This census is being labeled as the “first digital census” whereby households will have the option of responding online, by mail, or by phone. Nearly every household will receive an invitation to participate in the census from either a postal worker or a census worker, but it’s expected that 95 percent of residents will receive an invitation by mail beginning mid-March 2020.
By its own estimates, the federal government expects less than 1 percent of households will be counted in person by a census official, most of those being residents living in remote areas.
Historically undercounted populations include racial and ethnic minorities, people who speak languages other than English, those with low internet proficiency, children 5 and under, adults over the age of 65, young people who move frequently or have plans to move soon, and rural residents, all people at risk of low response. Others might be willing but have limited access to technology and, as a result, are considered difficult to reach by an online survey.
Local plans for administering the census starting Mid-March2020, are moving forward. However, local organizers remain concerned about the five barriers identified that might prevent people from participating in the count:
- concerns about data privacy and confidentiality;
- the fear of repercussions;
- distrust in all levels of government;
- the feeling that it doesn’t matter to be counted; and
- the belief that filling out the census form might not benefit the participant.
Much of the funding triggered by census results ends up as fuel for programs that help lower-income and underrepresented populations. For instance, the census results determine choices about which roads are fixed, where schools are built, who qualifies for school lunches and Medicaid, where businesses can be opened, which local programs are eligible for grants, and what medical services are offered. Undercounting on the census can lead to the loss of a seat in the U.S. House of Representatives and federal funding shortfalls.

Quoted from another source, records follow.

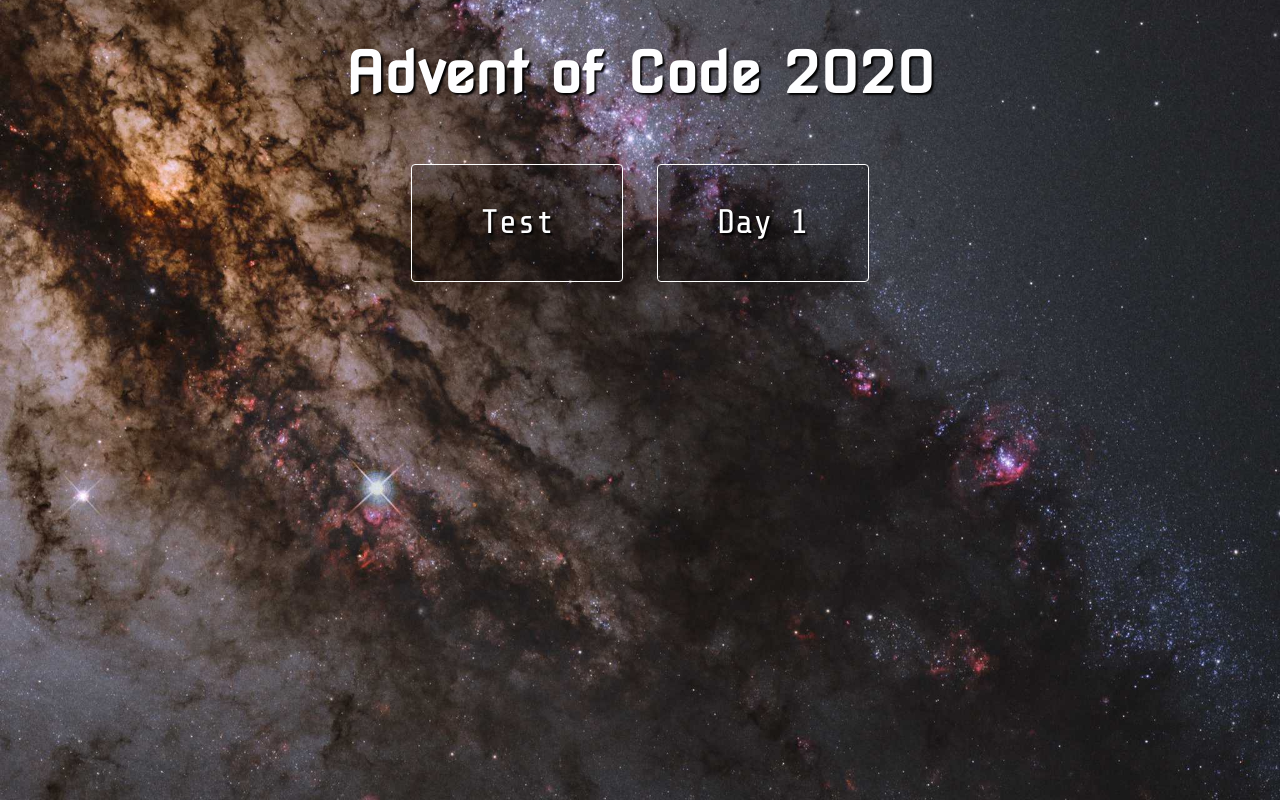
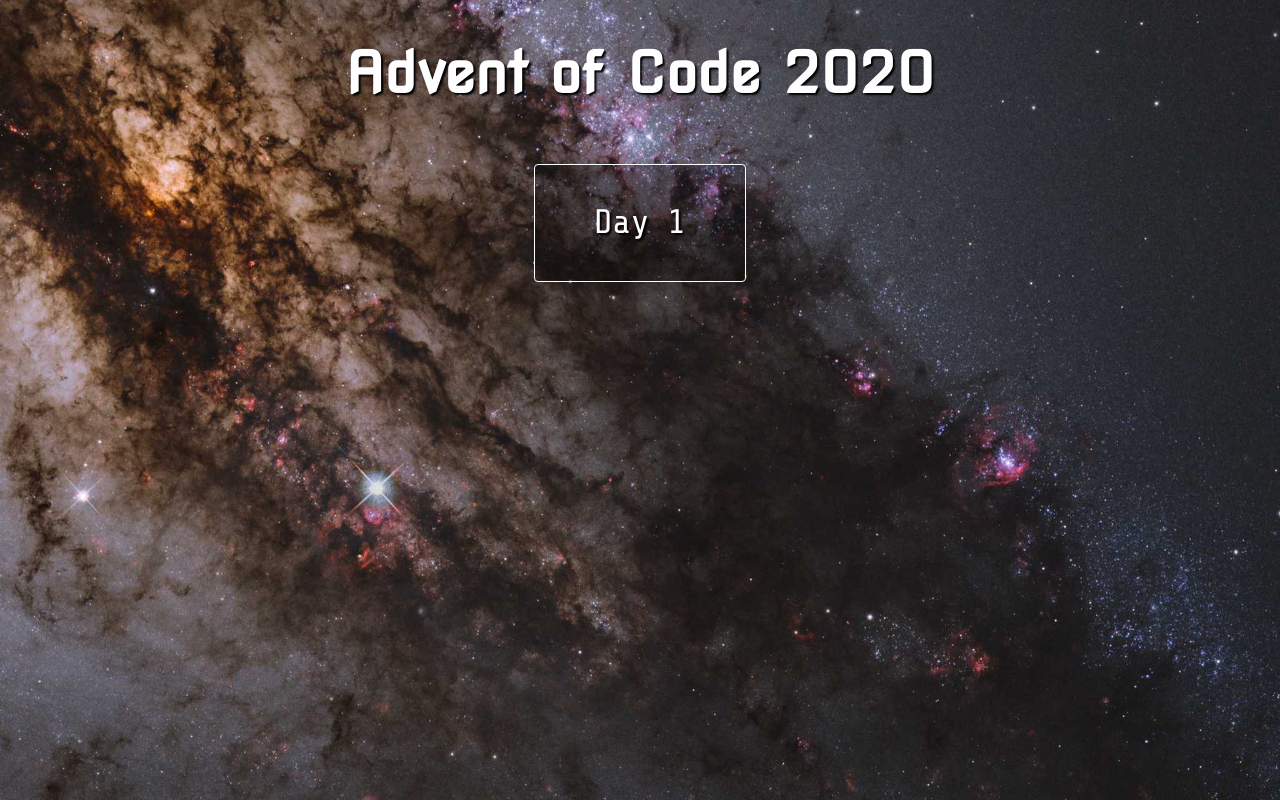
Before and after one commit to lrc-se/aoc-2020, a Vue app: page / in a window 1280 px wide. Built offline with nearby package versions, Linux system fonts and the light colour scheme.

Commit message:
Removed test link from home view

```diff
--- a/src/views/Home.vue
+++ b/src/views/Home.vue
@@ -21,10 +21,7 @@ import { days } from "@/days/days";
 export default defineComponent({
   setup() {
     return {
-      links: [
-        { label: "Test", to: "/test" },
-        ...days.map(day => ({ label: `Day ${day.number}`, to: `/day/${day.number}`, title: day.title }))
-      ]
+      links: days.map(day => ({ label: `Day ${day.number}`, to: `/day/${day.number}`, title: day.title }))
     };
   }
 });
```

There is more information on the national 2020 Census Jobs webpage about applying, and the Census Bureau’s social media toolkit helps residents promote census jobs in the community. Most questions about the local census efforts are answered on MarinCensus2020.org and www.census.gov.